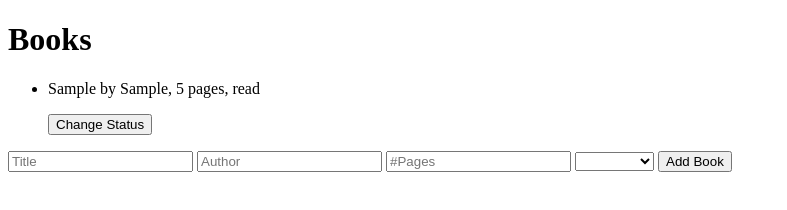
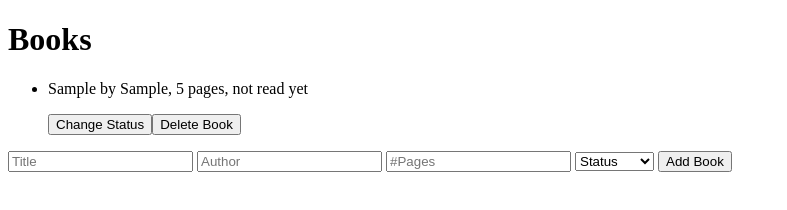
Before and after one commit to gogvale/Library, a plain HTML site: page index.html in a window 1280 px wide. Both pictures are taken after typing "Sample", "Sample", "5" into the empty fields and a click on the button "Add Book". Shown: the whole page, without its empty margins (0-787 px from the left). Drawn offline with Linux system fonts and the light colour scheme.

Commit message:
Finish prototype 3

```diff
--- a/index.html
+++ b/index.html
@@ -16,6 +16,7 @@
         <input type="text" name="author" id="author" placeholder="Author" />
         <input type="number" name="pages" id="pages" placeholder="#Pages" />
         <select name="read" id="read">
+          <option value="" disabled selected hidden>Status</option>
           <option value="true">Read</option>
           <option value="false">Not Read</option>
         </select>
--- a/index.js
+++ b/index.js
@@ -13,7 +13,6 @@ function Book(title, author, pages, read) {
     this.read = !this.read;
   };
 }
-
 function renderStatus(li) {
   li.children[0].innerHTML = li.book.info();
 }
@@ -26,19 +25,27 @@ function addBookToLibrary(book) {
   li.appendChild(p);
   renderStatus(li);
 
-  button = document.createElement("button");
-  button.innerHTML = "Change Status";
-  button.onclick = (self) => {
+  button1 = document.createElement("button");
+  button1.innerHTML = "Change Status";
+  button1.classList.add("change");
+  button1.onclick = (self) => {
     li = self.target.parentElement;
     li.book.readBook();
     renderStatus(li);
   };
 
-  li.appendChild(button);
-  // add li to ul
+  button2 = document.createElement("button");
+  button2.innerHTML = "Delete Book";
+  button2.classList.add("remove");
+  button2.onclick = (self) => {
+    li = self.target.parentElement;
+    li.parentElement.removeChild(li);
+  };
+
+  li.appendChild(button1);
+  li.appendChild(button2);
+
   ul.appendChild(li);
-
-  return ul;
 }
 function addNewBook() {
   // Get form values
@@ -50,13 +57,13 @@ function addNewBook() {
 
   fields = [title, author, pages, read];
 
-  const theHobbit = new Book(
+  const book = new Book(
     title.value,
     author.value,
     +pages.value,
     read.value == "true"
   );
 
-  addBookToLibrary(theHobbit);
+  addBookToLibrary(book);
   fields.forEach((el) => (el.value = ""));
 }
```
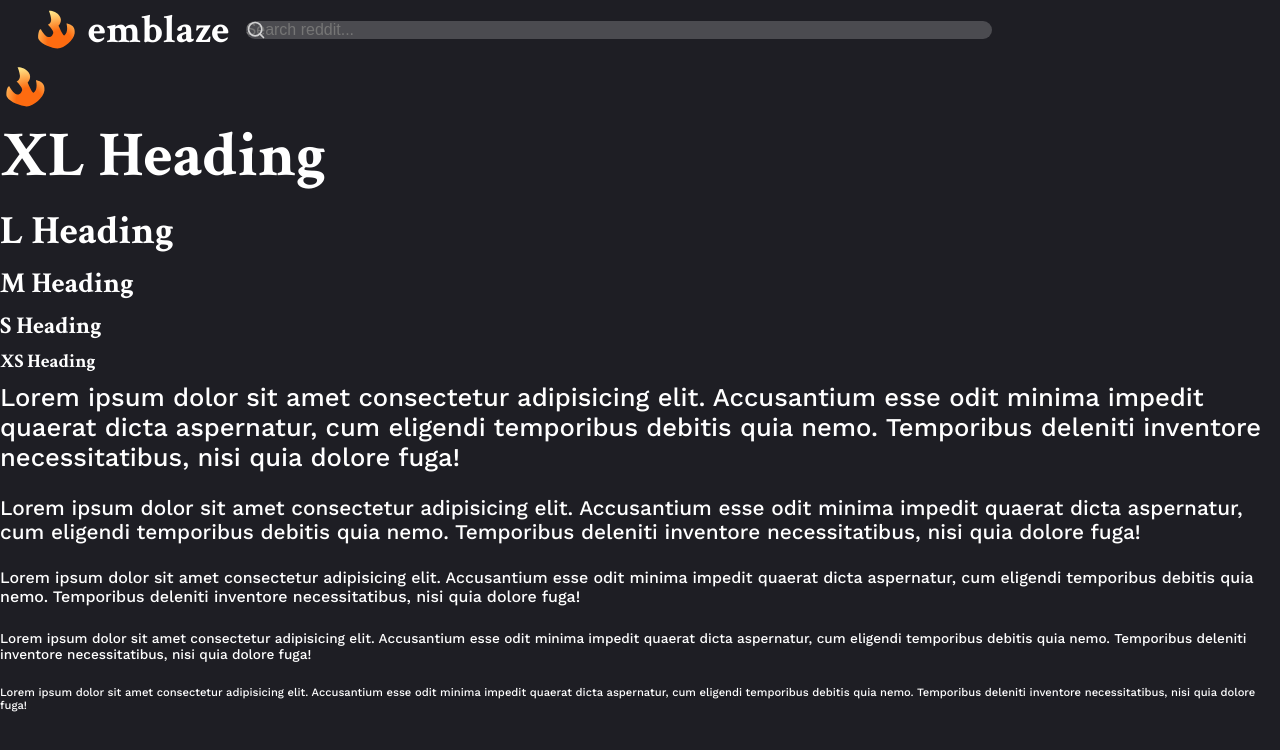
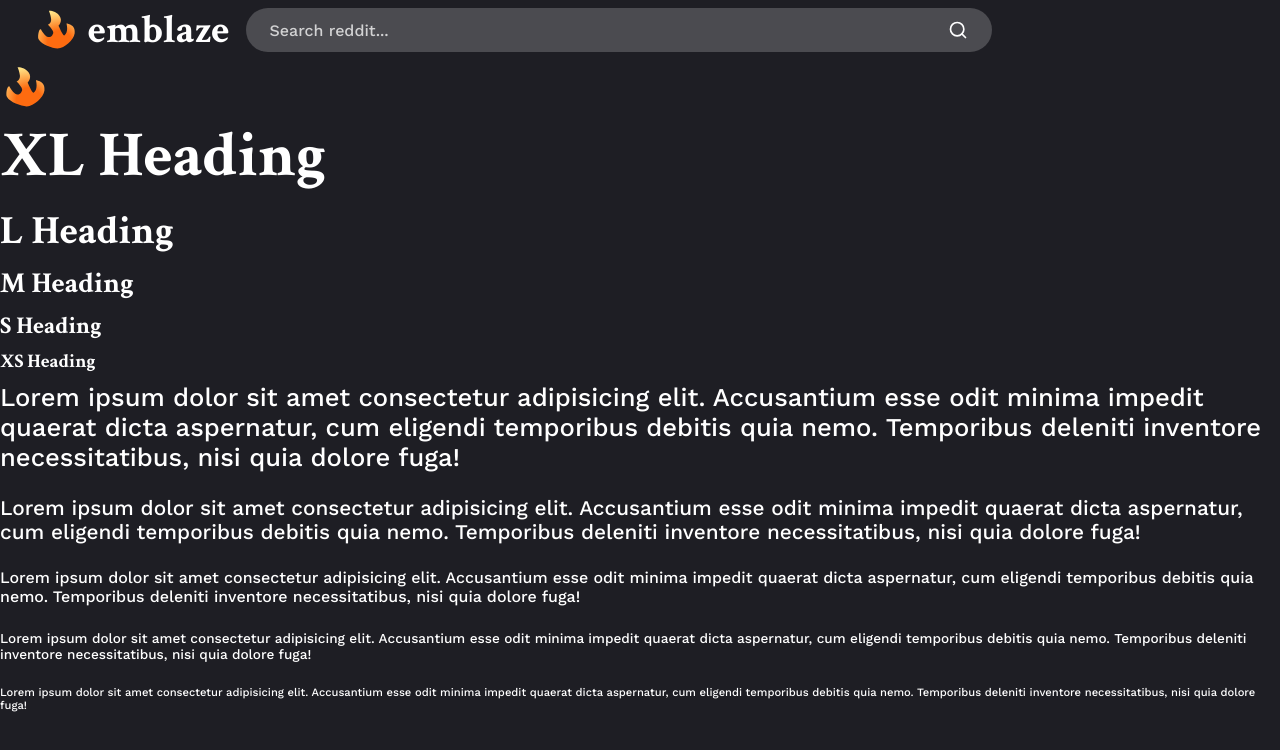
Before and after one commit to nicholas-roether/emblaze, a React (Create React App) app: page / in a window 1280 px wide. Shown: the top 750 px of the page. Built offline with nearby package versions, Linux system fonts and the light colour scheme.

Commit message:
Adjust search bar styles

```diff
--- a/src/components/page/SearchBar.tsx
+++ b/src/components/page/SearchBar.tsx
@@ -1,45 +1,38 @@
 import { useTheme } from "@emotion/react";
 import { FiSearch as SearchIcon } from "react-icons/fi";
+import Text from "../typography/Text";
 
 function SearchBar(): JSX.Element {
 	const theme = useTheme();
 	return (
-		<span
+		<div
 			css={{
-				position: "relative",
-				top: 0,
-				left: 0,
+				display: "flex",
 				flex: 1,
-				display: "flex",
 				alignItems: "center",
-				maxWidth: theme.spacing * 200
+				maxWidth: theme.spacing(200),
+				padding: theme.spacing(3, 6),
+				cursor: "text",
+				userSelect: "none",
+				backgroundColor: theme.colors.background[600],
+				borderRadius: "100000px"
 			}}
 		>
-			<input
-				type="text"
-				placeholder="Search reddit..."
+			<Text
 				css={{
-					backgroundColor: theme.colors.background[600],
-					padding: `${theme.spacing * 3}px ${theme.spacing * 12}px ${
-						theme.spacing * 3
-					}px ${theme.spacing * 6}px`,
-					width: "100%",
-					fontSize: theme.textSize.paragraph.m,
-					border: "none",
-					borderRadius: `1000000px`,
-					color: theme.colors.onBackground
+					color: theme.colors.background[900],
+					flex: 1
 				}}
-			/>
+			>
+				Search reddit...
+			</Text>
 			<SearchIcon
 				css={{
-					position: "absolute",
-					stroke: theme.colors.background[900],
-					right: theme.spacing * 6,
 					width: 20,
 					height: 20
 				}}
 			/>
-		</span>
+		</div>
 	);
 }
 
```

************

*Try it*. In the listing, find all lines with the string "system" and copy them.

*Result*.
Before and after one commit to gogvale/Library, a plain HTML site: page index.html in a window 1280 px wide. Both pictures are taken after typing "Sample", "Sample", "5" into the empty fields and a click on the button "Add Book". Shown: the whole page, without its empty margins (0-787 px from the left). Drawn offline with Linux system fonts and the light colour scheme.
Before and after one commit to nicholas-roether/emblaze, a React (Create React App) app: page / in a window 1280 px wide. Shown: the top 750 px of the page. Built offline with nearby package versions, Linux system fonts and the light colour scheme.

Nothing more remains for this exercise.